      Isabel (1195–1253), married Roger Bigod, 4th Earl of Norfolk and Robert "of Fur Fan" De Ros, Sir Knight and had issue.
      Alexander II of Scotland (1198–1249).
      Marjorie (1200 – 17 November 1244),[4] married Gilbert Marshal, 4th Earl of Pembroke.
      Out of wedlock, William I had numerous children, their descendants being among those who would lay claim to the Scottish crown.

      By an unnamed daughter of Adam de Hythus:

      Margaret, married Eustace de Vesci, Lord of Alnwick.[5]

      By Isabel d'Avenel:

      Robert de London[6]
      Henry de Galightly, father of Patrick Galightly one of the competitors to the crown in 1291[7]
      Ada Fitzwilliam (c.1146-1200), married Patrick I, Earl of Dunbar (1152–1232)[7]
      Aufrica, married William de Say, and whose grandson Roger de Mandeville was one of the competitors to the crown in 1291[7]
      Isabella Mac William married Robert III de Brus then Robert de Ros (died 1227), Magna Carta Suretor[8] [1]

  • Sources 
    1. [S9996] "William the Lion", biography, accessed & downloaded Saturday, November 19th, 2016 by David A. Hennessee, https://en.wik.

    2. [S9970] "William de Warenne, 2nd Earl of Surrey" biography, accessed & downloaded Thurssday, November 17th, 2016 by David A. Hen.

    3. [S9976] "Ada de Warenne" biography, accessed & downloaded Thurssday, November 17th, 2016 by David A. Hennessee, https://en.wikip.

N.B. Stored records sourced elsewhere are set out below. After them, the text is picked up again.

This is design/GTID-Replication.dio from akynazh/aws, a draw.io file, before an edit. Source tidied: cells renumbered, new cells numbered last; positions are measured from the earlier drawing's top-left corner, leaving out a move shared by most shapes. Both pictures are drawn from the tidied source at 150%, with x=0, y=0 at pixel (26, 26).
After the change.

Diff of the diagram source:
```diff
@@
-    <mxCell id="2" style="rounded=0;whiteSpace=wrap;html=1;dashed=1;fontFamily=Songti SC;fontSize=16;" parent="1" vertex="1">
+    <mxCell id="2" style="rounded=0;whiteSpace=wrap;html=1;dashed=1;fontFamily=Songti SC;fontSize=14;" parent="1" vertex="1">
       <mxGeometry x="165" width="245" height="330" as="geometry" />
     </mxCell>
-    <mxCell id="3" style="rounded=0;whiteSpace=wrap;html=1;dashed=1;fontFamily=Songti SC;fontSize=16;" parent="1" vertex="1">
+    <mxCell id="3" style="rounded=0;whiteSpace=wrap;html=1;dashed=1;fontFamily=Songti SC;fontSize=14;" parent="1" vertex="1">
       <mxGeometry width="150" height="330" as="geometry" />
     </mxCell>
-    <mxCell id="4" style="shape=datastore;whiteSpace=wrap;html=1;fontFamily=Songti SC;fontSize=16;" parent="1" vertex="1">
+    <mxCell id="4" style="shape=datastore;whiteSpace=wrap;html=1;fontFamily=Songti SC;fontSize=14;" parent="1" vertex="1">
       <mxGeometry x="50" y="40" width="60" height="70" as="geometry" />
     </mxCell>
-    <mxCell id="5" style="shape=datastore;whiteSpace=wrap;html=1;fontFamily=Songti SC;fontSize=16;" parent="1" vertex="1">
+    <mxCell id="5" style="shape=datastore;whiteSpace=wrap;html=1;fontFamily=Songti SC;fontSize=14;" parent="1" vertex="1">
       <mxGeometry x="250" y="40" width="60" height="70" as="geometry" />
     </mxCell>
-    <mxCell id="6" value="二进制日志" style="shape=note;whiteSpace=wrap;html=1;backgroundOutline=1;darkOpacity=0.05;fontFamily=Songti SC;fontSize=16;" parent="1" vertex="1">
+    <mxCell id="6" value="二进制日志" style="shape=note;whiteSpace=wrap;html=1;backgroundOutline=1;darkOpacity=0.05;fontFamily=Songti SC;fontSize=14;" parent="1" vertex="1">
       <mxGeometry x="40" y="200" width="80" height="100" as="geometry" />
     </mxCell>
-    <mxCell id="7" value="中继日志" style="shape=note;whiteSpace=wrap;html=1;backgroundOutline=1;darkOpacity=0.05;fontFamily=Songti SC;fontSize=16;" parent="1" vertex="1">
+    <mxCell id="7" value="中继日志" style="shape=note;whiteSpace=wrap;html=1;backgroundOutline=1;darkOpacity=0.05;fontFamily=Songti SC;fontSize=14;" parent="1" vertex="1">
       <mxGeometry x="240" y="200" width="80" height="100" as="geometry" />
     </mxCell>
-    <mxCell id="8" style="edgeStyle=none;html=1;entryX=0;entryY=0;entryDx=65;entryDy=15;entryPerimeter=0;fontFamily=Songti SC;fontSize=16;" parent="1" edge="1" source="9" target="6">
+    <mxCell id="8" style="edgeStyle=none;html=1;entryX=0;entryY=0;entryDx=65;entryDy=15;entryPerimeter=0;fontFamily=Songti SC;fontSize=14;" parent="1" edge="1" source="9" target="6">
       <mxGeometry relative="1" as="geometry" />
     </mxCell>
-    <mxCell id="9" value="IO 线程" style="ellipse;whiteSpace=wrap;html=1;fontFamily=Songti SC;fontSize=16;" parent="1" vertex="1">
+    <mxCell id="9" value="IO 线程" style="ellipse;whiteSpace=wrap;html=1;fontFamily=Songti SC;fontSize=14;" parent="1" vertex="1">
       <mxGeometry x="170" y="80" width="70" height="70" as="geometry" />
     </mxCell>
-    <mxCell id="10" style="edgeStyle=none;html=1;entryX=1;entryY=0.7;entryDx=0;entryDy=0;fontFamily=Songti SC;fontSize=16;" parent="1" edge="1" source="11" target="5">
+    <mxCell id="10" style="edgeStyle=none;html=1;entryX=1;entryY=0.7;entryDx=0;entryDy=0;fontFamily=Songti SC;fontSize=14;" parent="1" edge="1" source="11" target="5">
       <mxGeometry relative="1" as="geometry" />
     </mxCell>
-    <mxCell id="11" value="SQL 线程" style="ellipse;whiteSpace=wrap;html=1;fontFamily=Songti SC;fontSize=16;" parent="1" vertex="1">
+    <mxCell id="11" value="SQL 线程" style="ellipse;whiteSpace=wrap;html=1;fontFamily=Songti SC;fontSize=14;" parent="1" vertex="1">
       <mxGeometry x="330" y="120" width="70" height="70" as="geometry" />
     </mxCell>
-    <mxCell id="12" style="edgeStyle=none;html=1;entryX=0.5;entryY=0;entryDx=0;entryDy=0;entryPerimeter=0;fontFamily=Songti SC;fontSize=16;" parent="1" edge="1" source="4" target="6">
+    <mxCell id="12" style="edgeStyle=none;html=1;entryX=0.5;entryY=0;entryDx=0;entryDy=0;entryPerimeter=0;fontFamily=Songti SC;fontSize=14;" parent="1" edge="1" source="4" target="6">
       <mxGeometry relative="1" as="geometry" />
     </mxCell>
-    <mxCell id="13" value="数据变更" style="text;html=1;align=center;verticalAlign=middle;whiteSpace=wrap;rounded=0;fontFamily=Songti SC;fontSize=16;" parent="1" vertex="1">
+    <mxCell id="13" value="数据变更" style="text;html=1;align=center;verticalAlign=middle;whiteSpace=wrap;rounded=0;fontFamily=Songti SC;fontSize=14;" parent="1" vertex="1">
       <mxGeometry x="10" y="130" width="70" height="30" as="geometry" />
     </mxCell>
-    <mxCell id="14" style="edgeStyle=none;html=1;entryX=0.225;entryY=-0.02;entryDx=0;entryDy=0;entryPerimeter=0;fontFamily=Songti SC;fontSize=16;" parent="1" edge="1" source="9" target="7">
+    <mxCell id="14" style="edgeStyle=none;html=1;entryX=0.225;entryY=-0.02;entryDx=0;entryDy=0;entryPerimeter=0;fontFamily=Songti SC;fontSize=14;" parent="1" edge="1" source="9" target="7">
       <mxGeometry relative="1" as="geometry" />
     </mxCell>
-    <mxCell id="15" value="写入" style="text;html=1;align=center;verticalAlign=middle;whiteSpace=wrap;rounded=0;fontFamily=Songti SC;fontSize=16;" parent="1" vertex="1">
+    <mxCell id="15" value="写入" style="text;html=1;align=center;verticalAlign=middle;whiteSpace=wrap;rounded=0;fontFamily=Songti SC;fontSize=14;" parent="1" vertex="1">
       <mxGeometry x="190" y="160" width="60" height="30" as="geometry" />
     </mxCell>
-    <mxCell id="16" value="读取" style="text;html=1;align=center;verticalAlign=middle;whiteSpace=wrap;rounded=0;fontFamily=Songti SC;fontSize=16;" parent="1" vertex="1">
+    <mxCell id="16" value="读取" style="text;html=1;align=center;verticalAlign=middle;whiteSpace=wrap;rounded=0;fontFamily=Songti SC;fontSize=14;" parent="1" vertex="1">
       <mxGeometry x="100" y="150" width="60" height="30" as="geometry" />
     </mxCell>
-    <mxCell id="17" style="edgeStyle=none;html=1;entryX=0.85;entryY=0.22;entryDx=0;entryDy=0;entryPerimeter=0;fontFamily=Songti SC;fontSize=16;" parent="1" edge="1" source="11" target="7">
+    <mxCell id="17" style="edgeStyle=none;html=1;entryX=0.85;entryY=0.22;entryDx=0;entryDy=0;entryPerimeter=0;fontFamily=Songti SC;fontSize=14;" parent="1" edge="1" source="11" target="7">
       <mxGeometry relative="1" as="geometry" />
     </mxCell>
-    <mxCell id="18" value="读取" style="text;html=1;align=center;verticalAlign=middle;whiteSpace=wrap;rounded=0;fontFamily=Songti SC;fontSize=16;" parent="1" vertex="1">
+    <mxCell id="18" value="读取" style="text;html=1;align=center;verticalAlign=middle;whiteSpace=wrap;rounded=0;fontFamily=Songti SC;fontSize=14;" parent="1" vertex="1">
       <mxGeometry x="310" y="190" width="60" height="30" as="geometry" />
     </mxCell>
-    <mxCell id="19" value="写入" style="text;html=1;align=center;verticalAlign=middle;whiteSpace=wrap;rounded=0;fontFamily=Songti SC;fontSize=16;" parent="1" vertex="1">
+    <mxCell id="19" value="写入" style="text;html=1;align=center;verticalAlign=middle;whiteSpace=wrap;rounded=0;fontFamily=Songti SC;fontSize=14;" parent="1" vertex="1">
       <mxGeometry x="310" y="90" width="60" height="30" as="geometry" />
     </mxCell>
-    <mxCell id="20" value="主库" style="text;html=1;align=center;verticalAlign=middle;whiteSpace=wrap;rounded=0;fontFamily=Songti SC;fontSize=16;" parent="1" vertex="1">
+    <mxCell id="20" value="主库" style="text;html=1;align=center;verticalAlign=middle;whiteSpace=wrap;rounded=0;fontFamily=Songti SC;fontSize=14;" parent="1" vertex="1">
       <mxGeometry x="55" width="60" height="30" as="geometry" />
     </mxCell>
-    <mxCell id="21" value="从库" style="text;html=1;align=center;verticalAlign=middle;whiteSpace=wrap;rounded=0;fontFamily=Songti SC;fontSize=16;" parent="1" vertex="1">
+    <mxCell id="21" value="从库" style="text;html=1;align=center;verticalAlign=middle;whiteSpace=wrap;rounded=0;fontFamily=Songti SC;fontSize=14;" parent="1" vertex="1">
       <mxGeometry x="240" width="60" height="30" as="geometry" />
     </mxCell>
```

    4. [S9979] "Henry of Scotland" biography, accessed & downloaded Thurssday, November 17th, 2016 by David A. Hennessee, https://en.wi.

    5. [S10737] "Ermengarde de Beaumont" biography, was found, retrieved, uploaded and published March 23rd, 2017 by David A. Hennessee,.

    6. [S9999] "Isabel d'Avenel, Mistress of King William" biography, accessed & downloaded Saturday, November 19th, 2016 by David A. H.